Here are some suggestions for teaching equipment:
- colourful props and teaching aids like a silk parachute, coloured scarves, etc
- untuned percussion instruments like drums, sticks, egg shakers, etc
- tuned percussion like chimes or xylophones
- high quality recorded music where the singers actually sing in tune (rarely occurs in many early-childhood resources)
- plenty of nursery rhymes and songs that you’re able to sing confidently and from memory.
I remember when I started teaching this age group, I had to re-learn everything!
As a piano teacher, you will need to change all your thought processes about educating the young, especially any traditional piano teaching philosophies. Start with an understanding of how children learn from a baby to 4 years of age.
Find out about each stage of a child’s development during the initial four years of his/her life. This Victorian Govenment (AUS) website has some excellent resources about ages and stages of childhood development.
Consider doing an Orff-Schulwerk course, a Kodaly course and there is an excellent workshop weekend held every year in Melbourne, Australia called ECCPA (Early Childhood Conference of the Performing Arts – run by VOSA).

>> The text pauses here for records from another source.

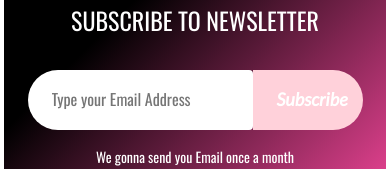
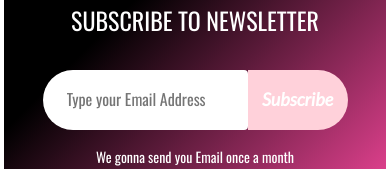
Before and after one commit to MostafaDbagh/tomaBoutiquqe, a React (Create React App) app in the folder client/: page / in a window 390 px wide. Shown: the part 543-712 px from the top of the page. Built offline with nearby package versions, Linux system fonts and the light colour scheme; no server answers.

Commit message:
make it responsive

```diff
--- a/client/src/components/search/index.css
+++ b/client/src/components/search/index.css
@@ -12,9 +12,10 @@
 .searchSection{
     padding:32px;
     @media (max-width:786px) {
-        max-width: 100%;;
-        display: flex;
-        justify-content: center;
+        max-width: 100%;
+
+        margin-top: 16px 0 16px;
+
    }
 }
 .searchForm{
--- a/client/src/components/subscribe/index.css
+++ b/client/src/components/subscribe/index.css
@@ -10,7 +10,7 @@
     outline: 0;
     padding: 24px  ;
     @media(max-width:786px) {
-        width: 225px;
+        width: 205px;
     }
 }
 
@@ -23,6 +23,8 @@
     height: 60px;
     border-top-right-radius: 30px;
     border-bottom-right-radius: 30px;
+    border-top-left-radius: 0;
+    border-bottom-left-radius: 0;
     font-family: lato;
 background: #ffd1da;
 font-weight: bold;
@@ -31,7 +33,8 @@
     padding: 12px 24px  ;
     font-size: 18px;
     @media(max-width:786px) {
-        width: 110px;
+        width: 100px;
+        padding: 12px 6px;
     }
 }
 .subscribeSectionTitle{
```
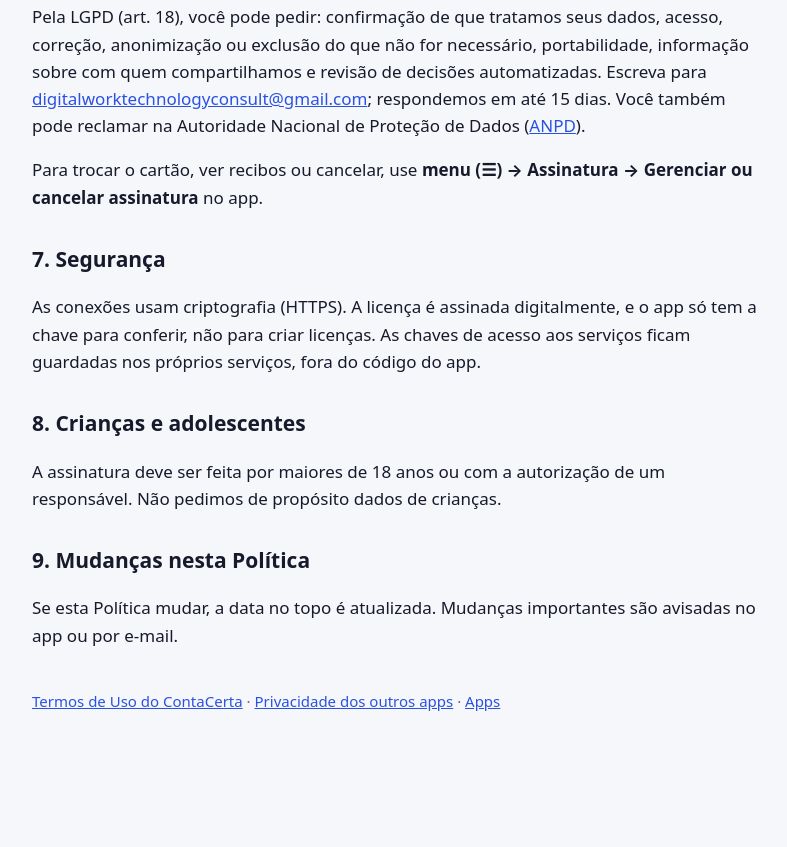
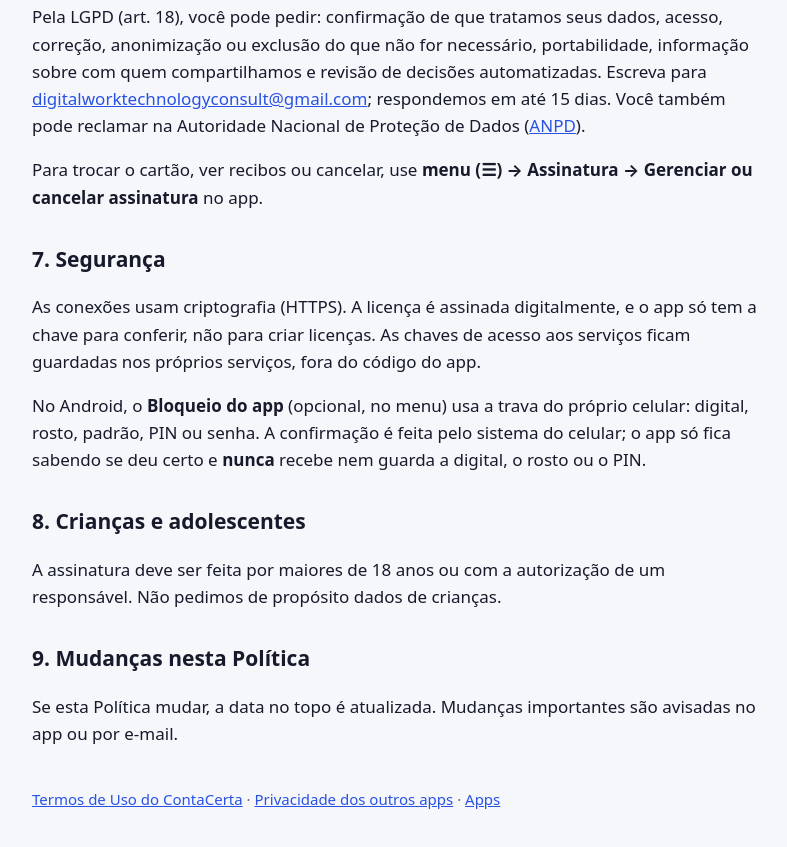
Before and after one commit to luizflaviomatias/apps, a website: page docs/privacidade/contacerta/index.html in a window 1280 px wide. Shown: the part 2116-2963 px from the top of the page, without its empty margins (244-1031 px from the left). Before the commit the page ends 2877 px from the top, so only its background shows below. Drawn offline with Linux system fonts and the light colour scheme.

Commit message:
Privacidade do ContaCerta: bloqueio com a trava do celular
Co-Authored-By: Claude Opus 5.5 <noreply@anthropic.com>

```diff
--- a/docs/privacidade/contacerta/index.html
+++ b/docs/privacidade/contacerta/index.html
@@ -67,6 +67,8 @@
     <h2 id="seguranca">7. Segurança</h2>
     <p>As conexões usam criptografia (HTTPS). A licença é assinada digitalmente, e o app só tem a chave para conferir, não para criar licenças.
       As chaves de acesso aos serviços ficam guardadas nos próprios serviços, fora do código do app.</p>
+    <p>No Android, o <b>Bloqueio do app</b> (opcional, no menu) usa a trava do próprio celular: digital, rosto, padrão, PIN ou senha.
+      A confirmação é feita pelo sistema do celular; o app só fica sabendo se deu certo e <b>nunca</b> recebe nem guarda a digital, o rosto ou o PIN.</p>
 
     <h2 id="criancas">8. Crianças e adolescentes</h2>
     <p>A assinatura deve ser feita por maiores de 18 anos ou com a autorização de um responsável. Não pedimos de propósito dados de crianças.</p>
```
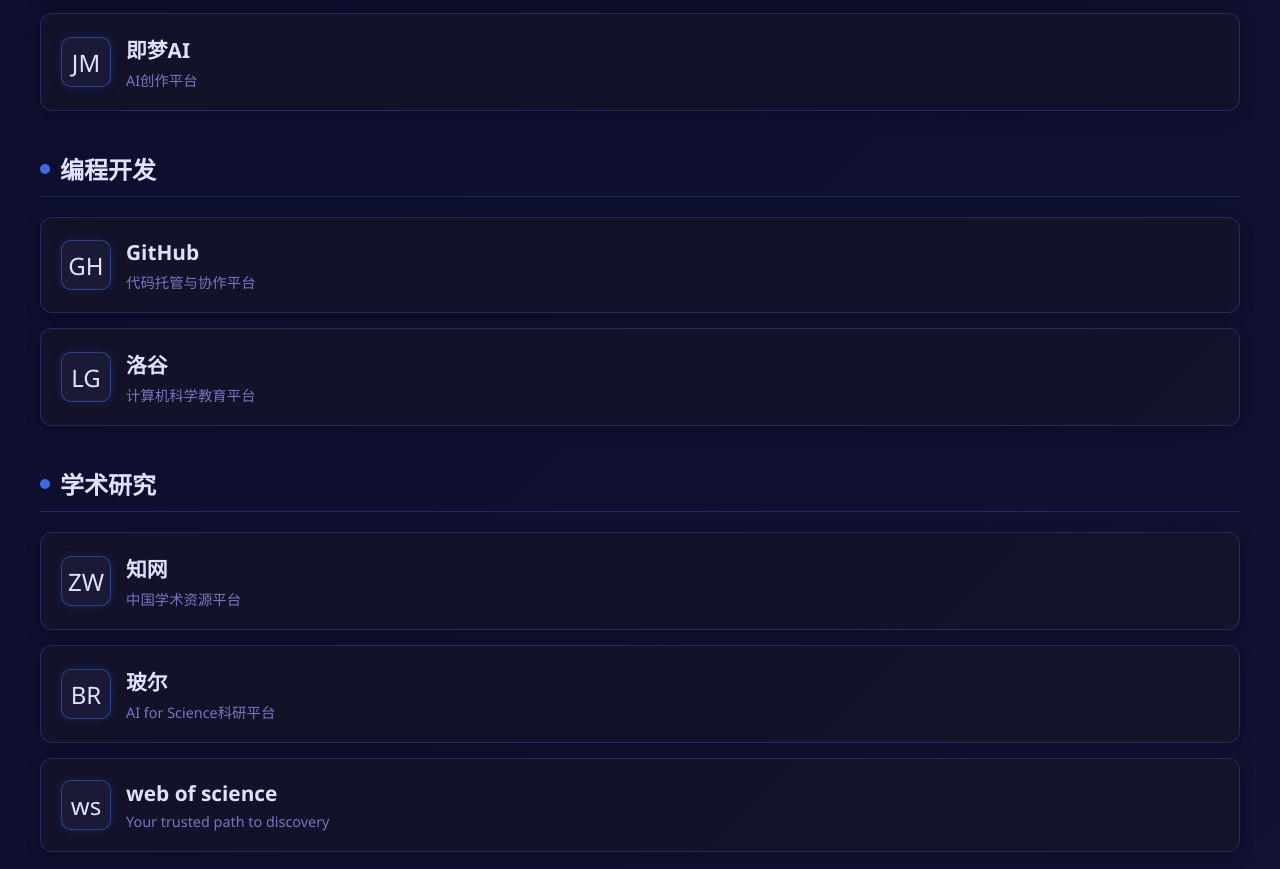
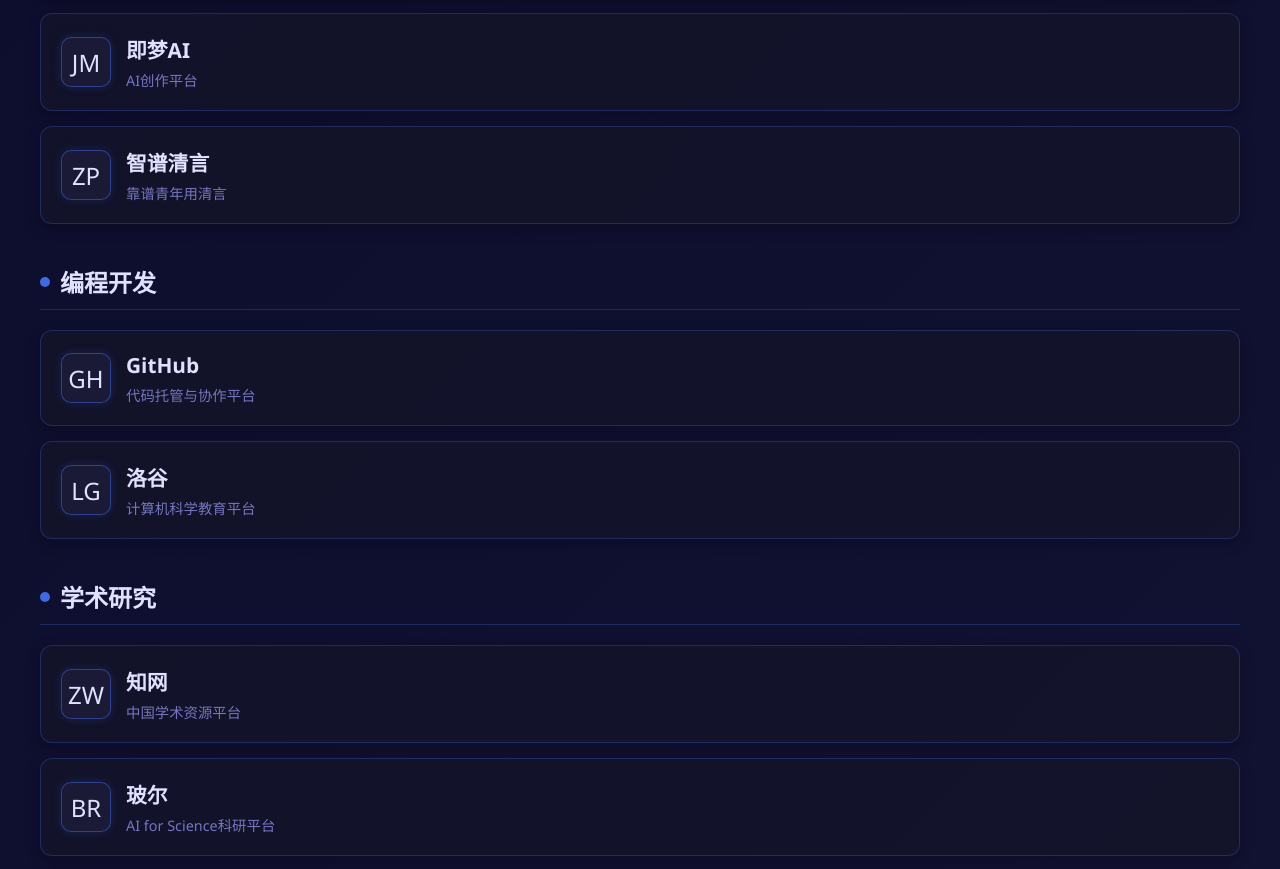
Before and after one commit to Leo-sxd/favorite_file.github.io, a plain HTML site: page index.html in a window 1280 px wide. Shown: the part 1886-2755 px from the top of the page. Drawn offline with Linux system fonts and the light colour scheme.

Commit message:
Update index.html

```diff
--- a/index.html
+++ b/index.html
@@ -864,6 +864,14 @@
                     <div class="bookmark-info">
                         <div class="bookmark-name">即梦AI</div>
                         <div class="bookmark-url">AI创作平台</div>
+                    </div>
+                </a>
+
+                <a href="https://chatglm.cn/main/alltoolsdetail?lang=zh" class="bookmark" target="_blank">
+                    <div class="bookmark-icon">ZP</div>
+                    <div class="bookmark-info">
+                        <div class="bookmark-name">智谱清言</div>
+                        <div class="bookmark-url">靠谱青年用清言</div>
                     </div>
                 </a>
             </div>
```
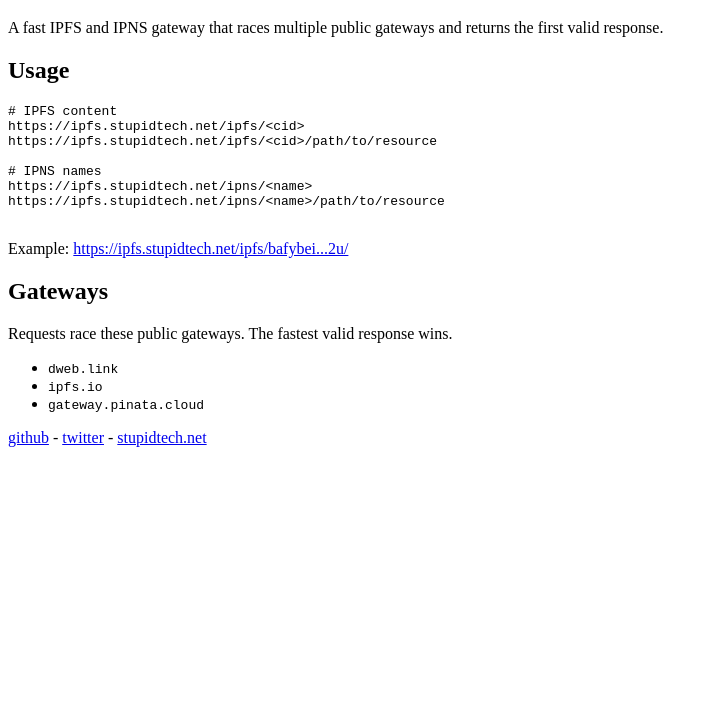
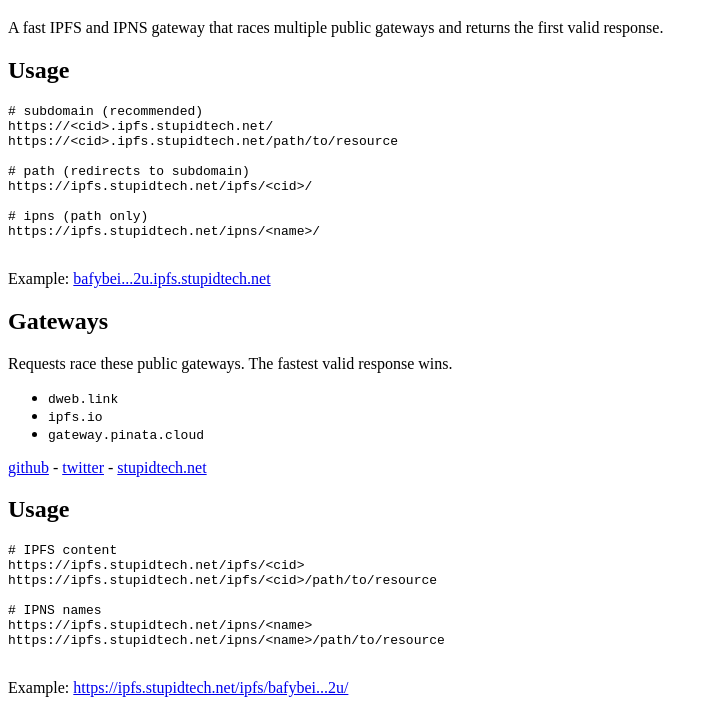
Before and after one commit to stephancill/ipfs-racer, a website: page public/index.html in a window 1280 px wide. Shown: the part 61-775 px from the top of the page, without its empty margins (0-718 px from the left). Drawn offline with Linux system fonts and the light colour scheme.

Commit message:
fix: subdomain resource routing, update docs

```diff
--- a/public/index.html
+++ b/public/index.html
@@ -15,9 +15,42 @@
   </head>
   <body>
     <h1>stupid ipfs</h1>
+    <p>A fast IPFS and IPNS gateway that races multiple public gateways and returns the first valid response.</p>
+
+    <h2>Usage</h2>
+    <pre>
+# subdomain (recommended)
+https://&lt;cid&gt;.ipfs.stupidtech.net/
+https://&lt;cid&gt;.ipfs.stupidtech.net/path/to/resource
+
+# path (redirects to subdomain)
+https://ipfs.stupidtech.net/ipfs/&lt;cid&gt;/
+
+# ipns (path only)
+https://ipfs.stupidtech.net/ipns/&lt;name&gt;/
+    </pre>
+
     <p>
-      A fast IPFS and IPNS gateway that races multiple public gateways and returns the first valid
-      response.
+      Example:
+      <a href="https://bafybeiaql2jo3fu5b7c4lmpoi5drh5sam7yt652shwdgwbky4o7uw33u2u.ipfs.stupidtech.net/"
+        >bafybei...2u.ipfs.stupidtech.net</a
+      >
+    </p>
+
+    <h2>Gateways</h2>
+    <p>Requests race these public gateways. The fastest valid response wins.</p>
+    <ul>
+      <li><code>dweb.link</code></li>
+      <li><code>ipfs.io</code></li>
+      <li><code>gateway.pinata.cloud</code></li>
+    </ul>
+
+    <p>
+      <a href="https://github.com/stephancill/ipfs-racer">github</a>
+      -
+      <a href="https://x.com/stephancill">twitter</a>
+      -
+      <a href="https://stupidtech.net">stupidtech.net</a>
     </p>
 
     <h2>Usage</h2>
```
Also changed, not shown: src/index.ts (+8 -13 lines), README.md, 3 other files.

Also check out out recent podcast with Inner Circle member, Ellen Johansen on using the MusikGarten program for Early Childhood music as another opportunity for training.
Volunteer to do some music classes at your local childcare or preschool. Any chance you have to engage with this age group will assist you in becoming a competent teacher.
Once you’re equipped with some early childhood education knowledge and some experience it’s time to start exploring the teaching of these little ones!
Ideas for Teaching Activities
Here are a few examples of the activities we use in Jungle Music, Forte’s early childhood music class:
You’ll notice both the musical and non-musical activities ie. singing, playing percussion, as well as identifying colours and counting activities. You can see some of our other resources here.
Joy Morin also has a great resource page for this age group at her colorinmypiano.com website. The Early Childhood Australia Shop also has a great resource called Music and Learning for the Young Child.
What Activities and Resources do you use?
If you’ve had some experience in early childhood teaching, do you have any suggestions to add?
What age would/could you like to start music lessons in your studio? What activities or resources have you found that worked really well?
I’ve been teaching early childhood for about 20 years now, and the teachers I meet in this field are among the most knowledgeable and educated of all music educators I have been fortunate to know. Understanding how children learn is at the heart of the matter and it has also made me a better piano teacher. Most of all, it is a very rewarding experience and a privilege to be a part of a child’s early learning years. It has kept my piano studio full and I love what I do! Thanks for this post!
Thank you for this helpful post! What you’ve said about the benefits of early childhood classes is so true! Some of my best private students have started in my ECM classes.I just discovered the benefits of incorporating early childhood music classes in my studio a few years ago. Since that time, I have found Kodaly, John Feierabend, and Lynn Kleiner’s research and resources to be particularly helpful when I am developing my ECM classes.
Sounds great, Esther. It’s great to use a variety of approaches – I’ve always done the same in my teaching.
thank you for the information.
do you know E. Gordon, MLT, and his lifework of research how children learn music?
Hi Marijke. We certainly do. Have you checked out our month-long theme of MLT? https://topmusic.co/music-learning-theory/